The Continuing Saga.
In summing up, it’s the Constitution, it’s Mabo, it’s justice, it’s law, it’s the vibe, and, uh… No, that’s it. It’s the vibe.
Oh, and the Universal Declaration of Human Rights.
Blogger Jennifer Wilson has published another letter from Melinda Tankard Reist‘s law-talking guy Ric Lucas off Colquhuon Murphy. Somewhat oddly, Lucas writes that Wilson “should reflect upon the fact that you have seriously flouted your obligation to uphold the Universal Declaration” of Human Rights by publishing allegedly defamatory comments on her blog.
Lucas adds that MTR “would much rather you came to your senses and realised that a person who wishes to be taken seriously as a social commentator, who has pretensions as a scholar of human rights with a PhD should check their facts, and not indulge in flights of libellous fancy”. By this logic, a failure on Wilson’s part to uphold and to be a ‘real’ scholar of human rights will likely mean a lengthy and hideously expensive court battle will ensue.
Like Kylie sang, we all have our cross to bear.
Elsewhere, Lucas is described as being someone “who once represented Opposition Leader Tony Abbott and former treasurer Peter Costello and their wives in a successful action against publisher Random House over false claims in a memoir by Bob Ellis”. (Bob has a blog, incidentally.)
That was in the late 1990s. Since then, Lucas has been involved in a number of other cases, including one in which a British blogger, Bruce Everiss, was sued by Evony, a US games company, in an Australian court.
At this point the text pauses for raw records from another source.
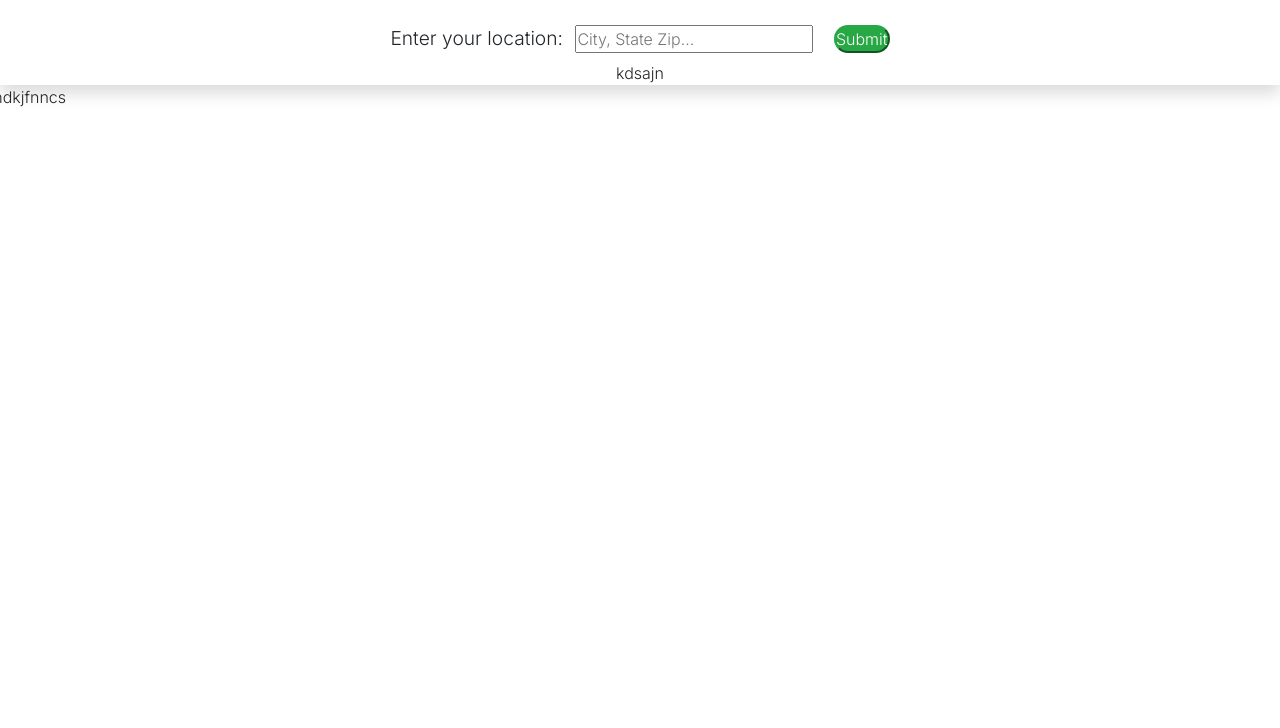
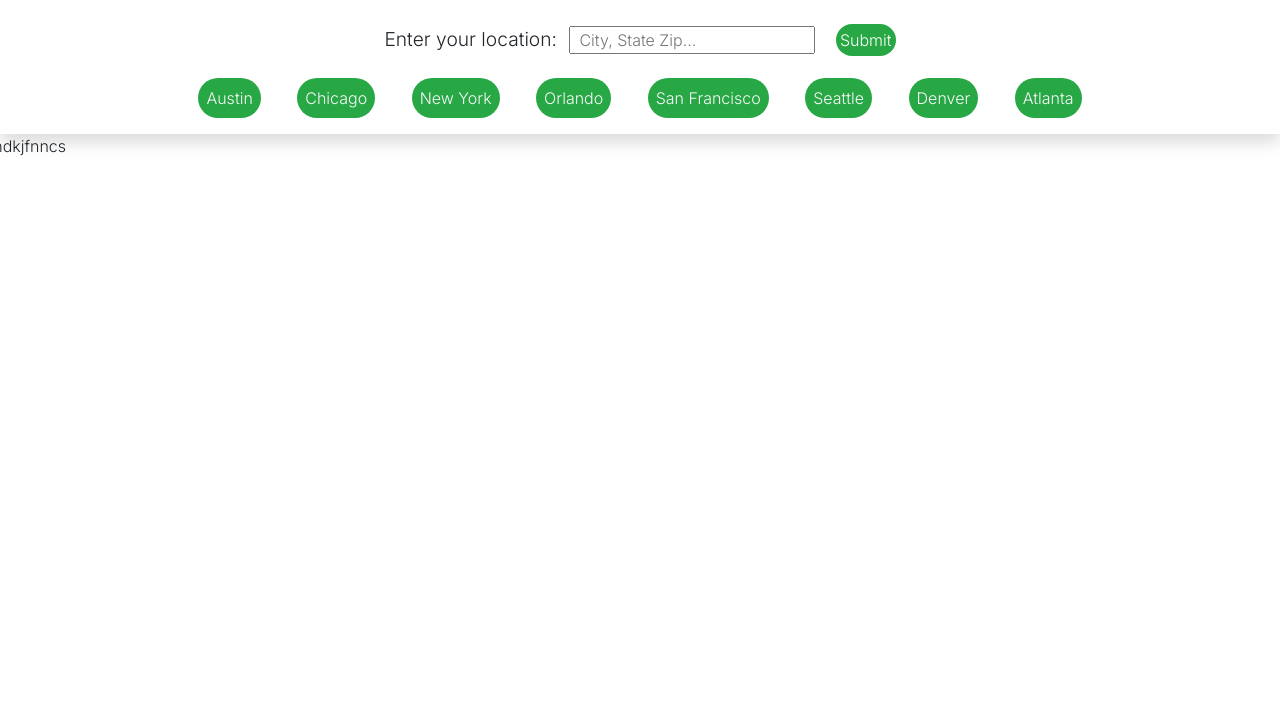
Before and after one commit to BrandonShoemaker/weather-forecast, a plain HTML site: page index.html in a window 1280 px wide. Shown: the part 72-800 px from the top of the page. Drawn offline with nearby package versions, Linux system fonts and the light colour scheme.

Commit message:
Updated styles, Add predefined locations

```diff
--- a/assets/css/style.css
+++ b/assets/css/style.css
@@ -20,3 +20,31 @@ body{
 .input-label-size{
     font-size: 1.2em;
 }
+
+.btn-submit-location, .btn-predefined-location{
+    background-color: #28a745;
+    transition: .35s;
+    box-shadow: .35em .2em .15em 0 white;
+    border: none;
+}
+
+.btn-submit-location:hover, .btn-predefined-location:hover{
+    box-shadow: .35em .2em .15em 0 #28a78588;
+}
+
+.btn-submit-location:focus, .btn-predefined-location:focus{
+    outline: none;
+}
+
+.btn-submit-location{
+    font-size: 1em;
+}
+
+.btn-predefined-location{
+    margin: 1em;
+    font-size: 1em;
+}
+
+.btn-predefined-location:hover{
+    background-color: #4aa728;
+}
--- a/index.html
+++ b/index.html
@@ -19,12 +19,19 @@
             <div>
                 <form>
                     <label class="input-label-size" for="location">Enter your location: </label>
-                    <input class="ml-2 text-success" type="text" name="location" placeholder="City, State Zip..."/>
-                    <button class="ml-3 btn-success rounded-pill" type="button">Submit</button>
+                    <input class="ml-2 pl-2 text-success" type="text" name="location" placeholder="City, State Zip..."/>
+                    <button class="ml-3 p-1 btn-success rounded-pill btn-submit-location" type="button">Submit</button>
                 </form>
             </div>
             <div>
-                kdsajn
+                <button class="btn-predefined-location p-2 text-light rounded-pill">Austin</button>
+                <button class="btn-predefined-location p-2 text-light rounded-pill">Chicago</button>
+                <button class="btn-predefined-location p-2 text-light rounded-pill">New York</button>
+                <button class="btn-predefined-location p-2 text-light rounded-pill">Orlando</button>
+                <button class="btn-predefined-location p-2 text-light rounded-pill">San Francisco</button>
+                <button class="btn-predefined-location p-2 text-light rounded-pill">Seattle</button>
+                <button class="btn-predefined-location p-2 text-light rounded-pill">Denver</button>
+                <button class="btn-predefined-location p-2 text-light rounded-pill">Atlanta</button>
             </div>
         </div>
         <div class="row">
```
In March 2010 the case was dropped; Michael Thompson of Ars Technica explains why Evony is ‘the game everyone loves to hate’ here.
Reflecting on his experience blogging, Everiss wrote (May 13, 2010):
The first [problem] is that libel laws are being abused to suppress free speech by those who have things to hide. Great swathes of the internet are now censored by London libel lawyers sending out threatening letters to protect often nefarious characters. You may live in America, but this effects [sic] you, the internet is being censored for the whole world.
Our libel law was designed to protect the landed gentry from the tittle tattle of their servants. So it is incredibly difficult and expensive to defend against, no matter how truthful your words are, cases are typically over a million pounds now. And you are guilty till you prove yourself innocent, which goes right against natural justice and gives a massive advantage to those who are abusing the law. So the only option when threatened is to give in, as happens many thousands of times. We really, really don’t have free speech. Those with money control what is said about them.
Evony is itself a remarkable game, both because of the company’s quite notorious use of semi-pornographic imagery to promote it but also because of accusations of ‘goldfarming’, an industry documented by Cory Doctorow in his 2010 novel For the Win. In Doctorow’s imaginary world, the virtual workers form a virtual union called the IWWWW or Webblies. In the real world, on Friday Ralph Ruckus will be speaking @ Jura in Sydney on Contagious Strikes – Workers’ Struggles in China:
In mid-2010, a strike wave rolled through China’s factories, the most widespread and militant struggle of China’s internal migrant workers so far. The struggle shook the Chinese regime and provoked a world-wide debate: Is this the beginning of the end of the low-wage-model that stands behind China’s rise to the “factory of the world” and provides the rest of the world with cheap consumer products? The strikes continued in 2011, and together with riots and peasant uprisings they are indicators for the increasing pressure for social change in China.
This talk/discussion (including a ten-minute film) will focus on the strikes, the formation of a new working class movement in China, and the implications for social struggles around the world.